Hoteliers explain that the increase was inevitable as prices of several ingredients that go in making the ‘Dum ki Biryani’ in variants of fish, mutton and chicken have gone up drastically.
Ingredients prices up
“Prices of several commodities, including chicken, spices, mutton and vegetables had seen a sharp rise in the last few months. Hoteliers were suffering losses due to it. Hence, most of them were left with no choice but to revise the prices accordingly,” pointed out Mohd Saleem, president Twin Cities Hotel Owners Association.
Mohd Irfan, a hotelier from Tolichowki, said that the price of fine quality Basmati rice has touched Rs. 100 a kg, while chicken is priced around Rs. 130 a kg. “The wages of workers, especially that of chefs assistants and waiters, have been hiked and to make up the increased expense, a price rise was inevitable,” he argues.
Close to 500 budget restaurants in the city offer biryani from afternoons till late in the nights. The places are crowded with students, office goers and families thronging for casual dining and quick service and have an affordable meal – often sharing a plate between two persons. Of late, take-aways have also come up in various parts of the city.
On an average, a budget restaurant located in a commercial area of the city dispenses between 500 and 600 plates of biryani – chicken or mutton — during any given day. “If the hotels are popular the numbers run into thousands. So by enhancing Rs. 10 per plate, the big restaurants and hotels are managing it while the smaller restaurants have increased the price by Rs. 15 to Rs. 20,” pointed out Syed Qasim, another hotelier from Chandrayangutta.
Also, the prices on menu for dishes, including Chinese cuisine, prepared with chicken meat, has seen a revision in most eateries.

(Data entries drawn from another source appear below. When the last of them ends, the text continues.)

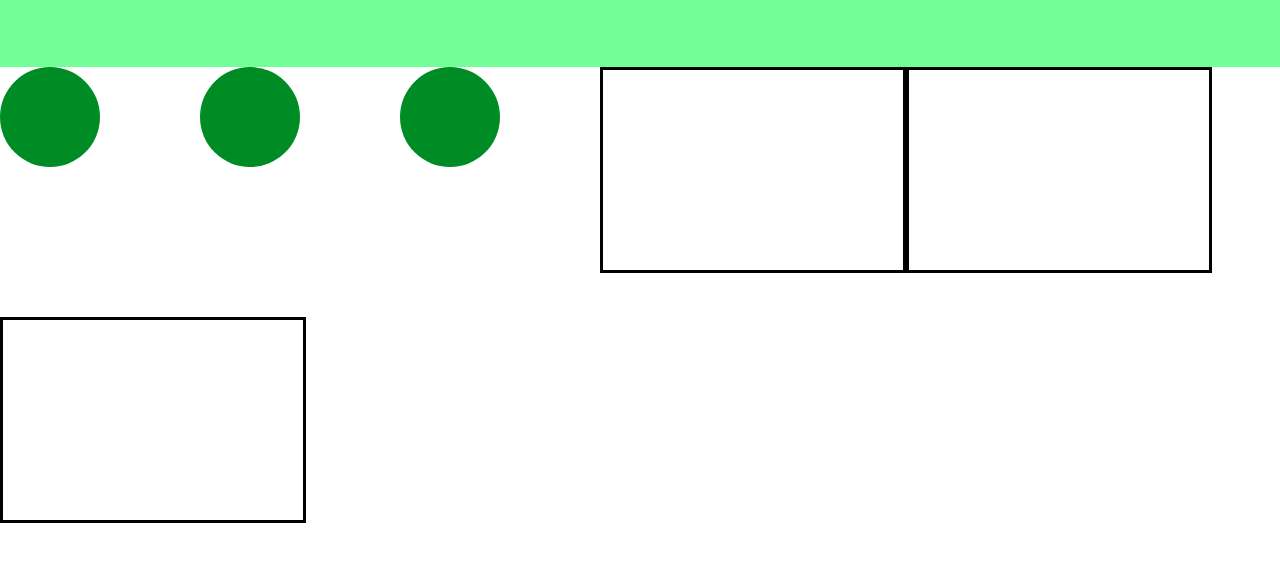
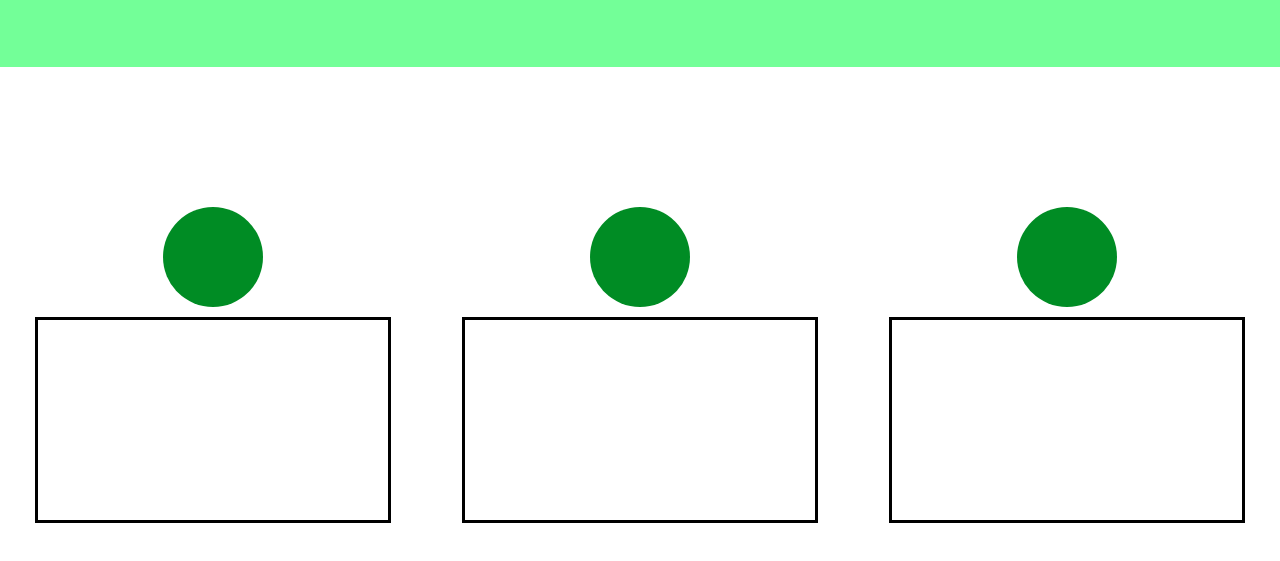
Before and after one commit to fugni/hovenier-opdracht-glu, a plain HTML site: page website/prototype-1/index.html in a window 1280 px wide. Shown: the part 473-1034 px from the top of the page. Drawn offline with Linux system fonts and the light colour scheme.

Commit message:
EINDELIJK FLEXBOX KLAAR sortvan

```diff
--- a/website/prototype-1/assets/css/style.css
+++ b/website/prototype-1/assets/css/style.css
@@ -35,21 +35,31 @@ body{
     width: 400px;
 }
 #content{
-    height: 500px;
+    height: 250px;
     width: auto;
     background-color: white;
     display: flex;
     flex-wrap: wrap;
+    justify-content: space-around;
+    align-items: flex-end
+}
+#content2{
+    height: 250px;
+    width: auto;
+    background-color: white;
+    display: flex;
+    flex-wrap: wrap;
+    justify-content: space-around;
 }
 .circle{
     height: 100px;
     width: 100px;
-    margin-right: 100px;
+    margin-bottom: 10px;
     border-radius: 50%;
     background-color: #008C24;
 }
 .info{
     height: 200px;
-    width: 300px;
+    width: 350px;
     border: solid black;
 }
--- a/website/prototype-1/index.html
+++ b/website/prototype-1/index.html
@@ -15,6 +15,8 @@
         <div class="circle"></div>
         <div class="circle"></div>
         <div class="circle"></div>
+    </div>
+    <div id="content2">
         <div class="info"></div>
         <div class="info"></div>
         <div class="info"></div>
```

A Chinese food outlet owner at Charminar pointed out that the price of chicken has increased by around 50 per cent, compared to last year. “If we do not increase the prices then we cannot honestly do the job. To ensure quality, we had no option but to increase the price,” he adds.